In 2014, Marie Kondo’s The Life-Changing Magic of Tidying Up was released in America, and a nation rushed to clean out its closets. The Japanese organizational guru’s KonMari method—in which participants throw away objects that don’t “spark joy”—was embraced, parodied and frequently abandoned midway through. In the process, Kondo became famous, the rare celebrity whose name is now a verb. With the New Year’s debut of her Netflix show, Tidying Up With Marie Kondo, she’s poised to become even more ubiquitous, so we checked in with designers to see how the war on clutter has affected their businesses.

Marie Kondo
Marie Kondo on her new show, 'Tidying Up With Marie Kondo'Courtesy of Netflix

Some are avid fans. Seattle-based interior designer Brian Paquette and his fiancé have watched the show’s first season twice-through already. “We are obsessed!” Paquette tells Business of Home. “My thoughts on her teachings are actually less about organizing and clutter and more about how things in your home must ‘spark joy.’ From the sofa, to searching months and months for the perfect vintage rug, right on down to the towels and napkins [clients] use on a daily basis, it all should spark joy.”

Kondo’s approach and sensibility also resonates with San Francisco–based designer Jessie Black. “I recently purged my own home ahead of the new year using the KonMari method, so it’s all very top of mind,” she tells BOH. Like Paquette, Black believes joy is an integral part of the design process.

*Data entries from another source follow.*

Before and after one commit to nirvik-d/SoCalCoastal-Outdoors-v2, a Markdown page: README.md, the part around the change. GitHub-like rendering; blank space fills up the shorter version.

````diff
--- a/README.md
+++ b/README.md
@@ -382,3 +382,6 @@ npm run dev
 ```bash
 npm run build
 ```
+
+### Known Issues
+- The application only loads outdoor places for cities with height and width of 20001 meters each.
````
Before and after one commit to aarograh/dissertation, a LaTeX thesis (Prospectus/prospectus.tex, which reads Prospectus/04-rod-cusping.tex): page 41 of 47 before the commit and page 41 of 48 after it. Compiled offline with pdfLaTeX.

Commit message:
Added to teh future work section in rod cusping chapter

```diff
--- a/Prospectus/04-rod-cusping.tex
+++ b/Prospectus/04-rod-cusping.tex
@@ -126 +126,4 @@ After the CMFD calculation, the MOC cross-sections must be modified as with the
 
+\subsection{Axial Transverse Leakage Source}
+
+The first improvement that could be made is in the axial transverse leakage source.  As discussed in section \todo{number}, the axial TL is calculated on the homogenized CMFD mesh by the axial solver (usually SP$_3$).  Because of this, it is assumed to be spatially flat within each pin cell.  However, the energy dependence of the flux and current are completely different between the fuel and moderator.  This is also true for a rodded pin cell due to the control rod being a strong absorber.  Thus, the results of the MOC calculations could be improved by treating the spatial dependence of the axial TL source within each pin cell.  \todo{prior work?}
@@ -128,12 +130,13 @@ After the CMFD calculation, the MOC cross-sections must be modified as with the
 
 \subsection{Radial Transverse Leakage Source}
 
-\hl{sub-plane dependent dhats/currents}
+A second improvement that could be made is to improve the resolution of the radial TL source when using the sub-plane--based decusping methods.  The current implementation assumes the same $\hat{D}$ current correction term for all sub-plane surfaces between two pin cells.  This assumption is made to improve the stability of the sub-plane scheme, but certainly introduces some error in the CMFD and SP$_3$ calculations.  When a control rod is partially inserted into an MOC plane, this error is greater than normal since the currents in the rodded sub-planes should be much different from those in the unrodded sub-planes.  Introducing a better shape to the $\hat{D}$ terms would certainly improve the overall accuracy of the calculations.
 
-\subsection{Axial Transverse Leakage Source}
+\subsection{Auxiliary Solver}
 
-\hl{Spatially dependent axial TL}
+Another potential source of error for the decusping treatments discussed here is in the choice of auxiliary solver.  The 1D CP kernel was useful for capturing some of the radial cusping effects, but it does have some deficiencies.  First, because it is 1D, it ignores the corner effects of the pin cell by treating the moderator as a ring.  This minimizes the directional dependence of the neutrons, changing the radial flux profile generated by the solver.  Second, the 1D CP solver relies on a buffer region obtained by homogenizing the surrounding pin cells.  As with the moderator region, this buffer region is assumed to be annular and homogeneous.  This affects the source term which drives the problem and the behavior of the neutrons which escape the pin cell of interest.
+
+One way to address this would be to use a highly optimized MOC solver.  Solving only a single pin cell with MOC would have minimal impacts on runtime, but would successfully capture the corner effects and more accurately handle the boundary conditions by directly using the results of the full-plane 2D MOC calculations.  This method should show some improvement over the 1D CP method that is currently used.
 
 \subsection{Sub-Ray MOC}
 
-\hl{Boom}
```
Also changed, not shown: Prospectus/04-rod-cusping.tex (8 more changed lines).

Being surrounded by pieces we love and that make us feel that special spark (“or the little bent-knee leg kick that Kondo does so sweetly”) is essential to our overall sense of well-being in our homes, she says. “As a minimalist at heart with feng shui tendencies, I love how Kondo’s approach subconsciously draws on many of these practices.” She points out that there’s no better time than January to wipe the slate clean.

One of Seattle-based designer Brian Paquette's recent projects
One of Seattle-based designer Brian Paquette's recent projectsHaris Kenjar

Many designers declutter for clients; others see organizing as a separate discipline entirely. New York–based designer Ariel Okin used the Neat Method, a luxury home organizing company, to streamline Goop’s offices in preparation for its renovation. And she brought in Caroline Marciano, a professional organizer, to help a client purge her clothing and choose a new organizational layout for a custom closet.

“The art and creativity that goes into organizing—think: woven straw baskets, labels, apothecary jars—is a form of merchandising, a way to make an otherwise ho-hum space like a laundry room sparkle and stand out,” Okin tells BOH. “Professional organizers are becoming an indispensable tool for designers, akin to architects and upholsterers.”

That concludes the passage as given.